RECORDS FOR PROCESSING below:
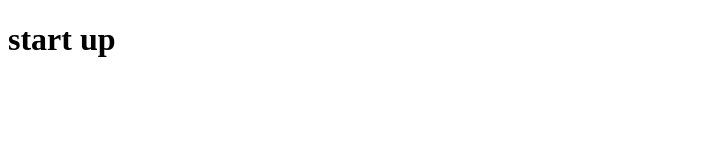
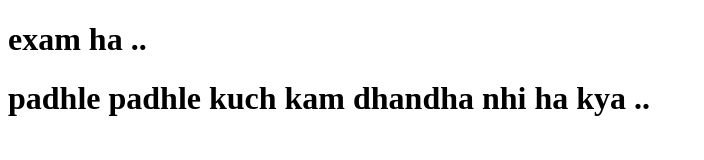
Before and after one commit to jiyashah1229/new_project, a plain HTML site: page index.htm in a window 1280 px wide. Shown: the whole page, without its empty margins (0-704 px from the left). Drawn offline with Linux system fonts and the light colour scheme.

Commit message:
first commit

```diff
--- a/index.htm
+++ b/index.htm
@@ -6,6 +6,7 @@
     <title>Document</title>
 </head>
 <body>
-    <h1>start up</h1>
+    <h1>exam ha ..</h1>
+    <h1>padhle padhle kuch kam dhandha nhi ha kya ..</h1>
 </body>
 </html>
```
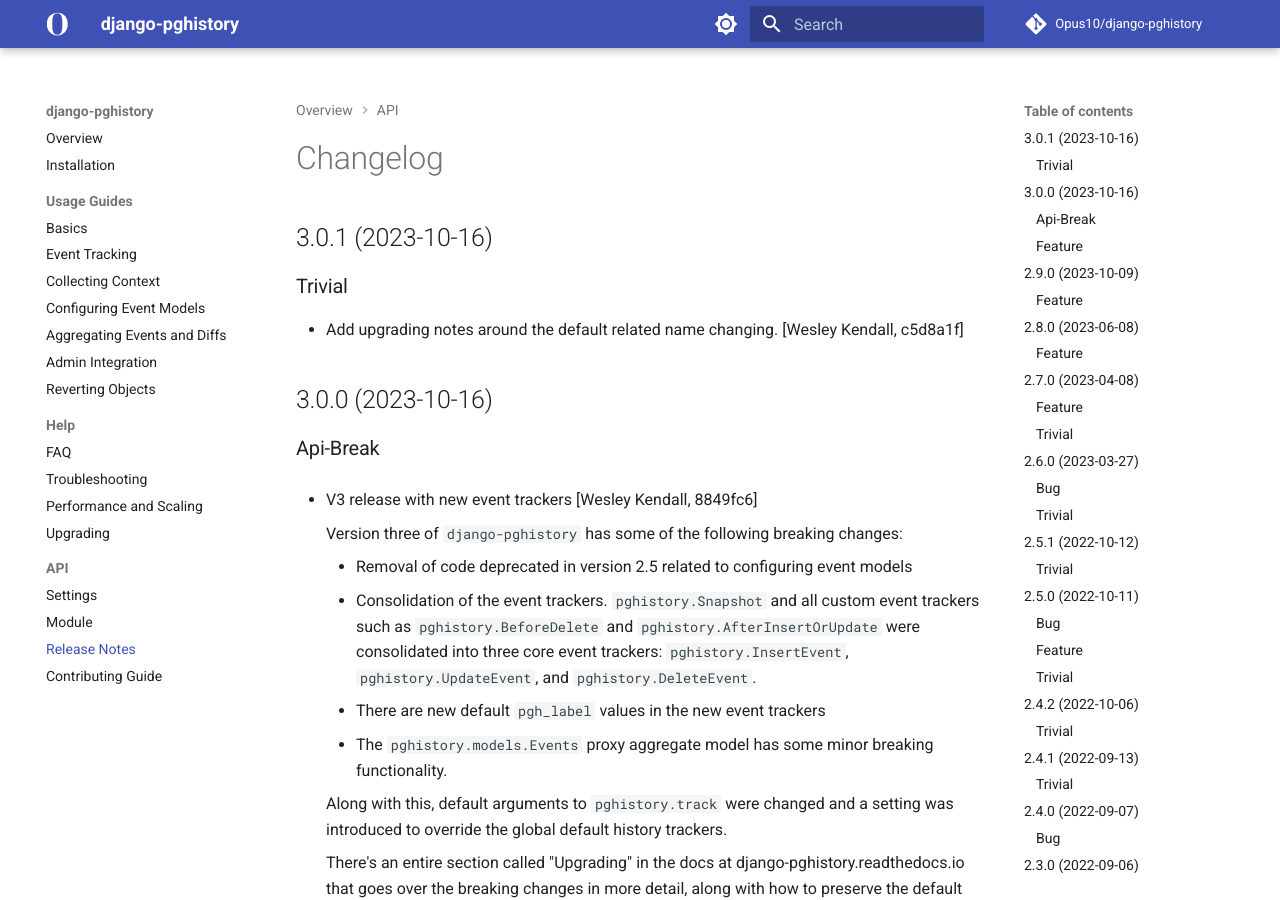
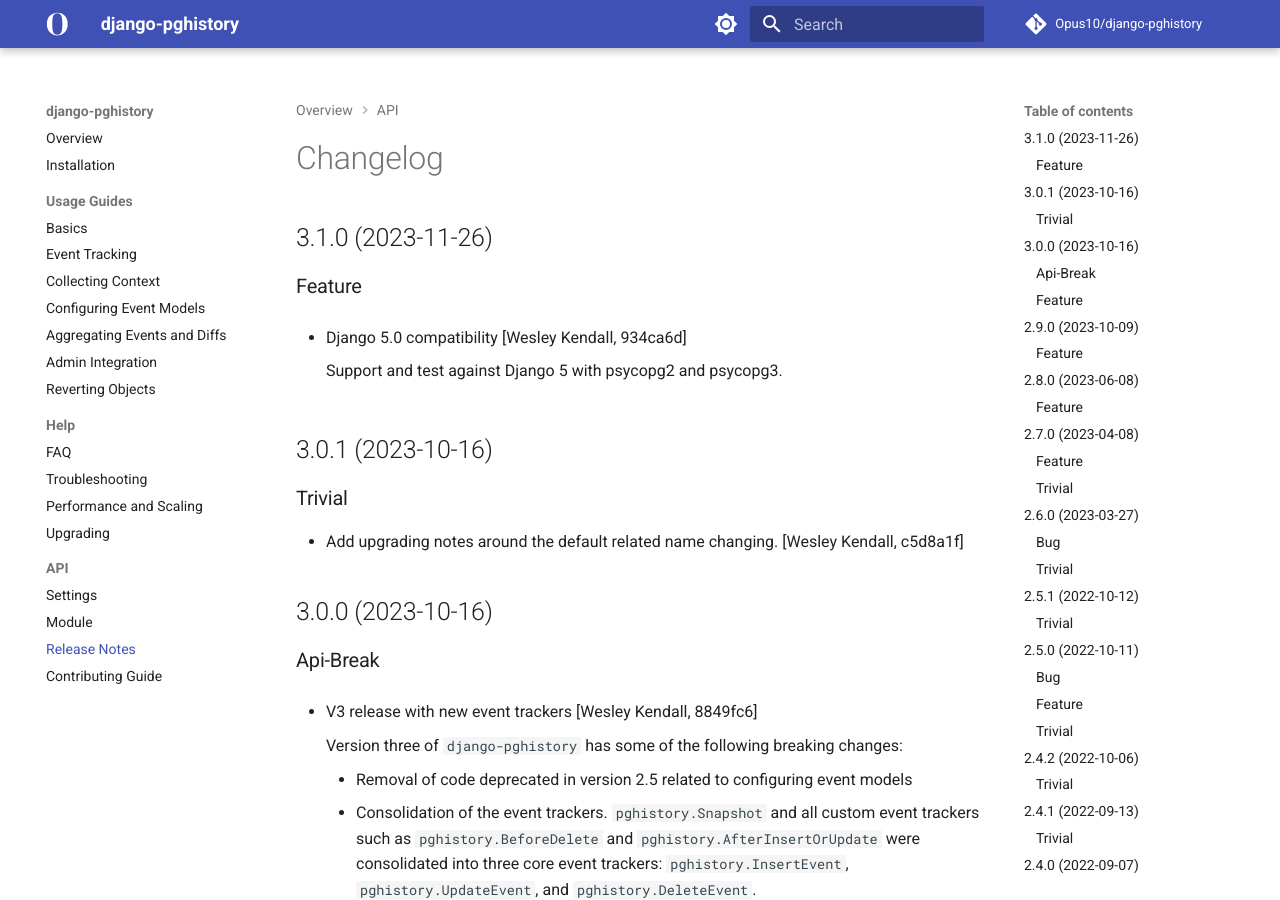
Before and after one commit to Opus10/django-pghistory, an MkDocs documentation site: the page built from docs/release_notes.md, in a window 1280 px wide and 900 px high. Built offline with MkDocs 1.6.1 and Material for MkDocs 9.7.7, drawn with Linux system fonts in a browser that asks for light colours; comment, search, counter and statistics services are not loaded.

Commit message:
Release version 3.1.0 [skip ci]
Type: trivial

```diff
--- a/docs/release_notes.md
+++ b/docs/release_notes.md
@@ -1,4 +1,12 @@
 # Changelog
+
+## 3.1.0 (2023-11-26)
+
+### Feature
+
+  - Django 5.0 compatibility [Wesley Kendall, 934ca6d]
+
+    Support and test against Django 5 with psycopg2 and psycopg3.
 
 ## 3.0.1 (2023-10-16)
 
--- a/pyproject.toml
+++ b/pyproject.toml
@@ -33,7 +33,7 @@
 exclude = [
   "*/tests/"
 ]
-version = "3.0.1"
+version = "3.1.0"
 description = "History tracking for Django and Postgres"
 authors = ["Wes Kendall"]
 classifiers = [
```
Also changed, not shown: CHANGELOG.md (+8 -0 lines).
End of RECORDS FOR PROCESSING.
RECORDS FOR PROCESSING below:
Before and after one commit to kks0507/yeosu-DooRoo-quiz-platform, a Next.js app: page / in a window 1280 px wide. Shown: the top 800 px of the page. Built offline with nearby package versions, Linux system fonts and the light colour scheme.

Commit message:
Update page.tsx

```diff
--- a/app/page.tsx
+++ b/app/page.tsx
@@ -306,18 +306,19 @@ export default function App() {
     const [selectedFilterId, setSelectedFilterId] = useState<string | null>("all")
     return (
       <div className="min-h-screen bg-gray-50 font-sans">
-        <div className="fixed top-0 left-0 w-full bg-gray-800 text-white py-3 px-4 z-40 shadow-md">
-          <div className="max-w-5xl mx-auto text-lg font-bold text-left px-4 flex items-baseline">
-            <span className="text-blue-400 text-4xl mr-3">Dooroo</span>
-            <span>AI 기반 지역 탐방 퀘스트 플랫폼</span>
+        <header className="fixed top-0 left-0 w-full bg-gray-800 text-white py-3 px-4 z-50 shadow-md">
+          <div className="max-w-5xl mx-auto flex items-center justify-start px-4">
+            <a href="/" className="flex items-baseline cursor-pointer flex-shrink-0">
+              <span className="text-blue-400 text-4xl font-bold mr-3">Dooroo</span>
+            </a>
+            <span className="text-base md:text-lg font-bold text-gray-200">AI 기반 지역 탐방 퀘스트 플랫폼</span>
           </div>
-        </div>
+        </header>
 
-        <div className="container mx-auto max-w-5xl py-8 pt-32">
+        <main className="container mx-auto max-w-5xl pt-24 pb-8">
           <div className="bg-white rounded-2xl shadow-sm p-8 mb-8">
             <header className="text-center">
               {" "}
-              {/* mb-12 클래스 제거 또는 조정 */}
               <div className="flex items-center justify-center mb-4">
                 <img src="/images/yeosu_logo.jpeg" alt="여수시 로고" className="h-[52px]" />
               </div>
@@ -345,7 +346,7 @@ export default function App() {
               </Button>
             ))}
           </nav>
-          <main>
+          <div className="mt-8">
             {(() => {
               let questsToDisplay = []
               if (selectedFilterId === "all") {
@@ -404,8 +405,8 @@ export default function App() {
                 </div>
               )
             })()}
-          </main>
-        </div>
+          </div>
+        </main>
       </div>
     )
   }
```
End of RECORDS FOR PROCESSING.
*TASK*: Copy each line of the records that contains the word "auto".

*REPLY*:
-          <div className="max-w-5xl mx-auto text-lg font-bold text-left px-4 flex items-baseline">
+          <div className="max-w-5xl mx-auto flex items-center justify-start px-4">
-        <div className="container mx-auto max-w-5xl py-8 pt-32">
+        <main className="container mx-auto max-w-5xl pt-24 pb-8">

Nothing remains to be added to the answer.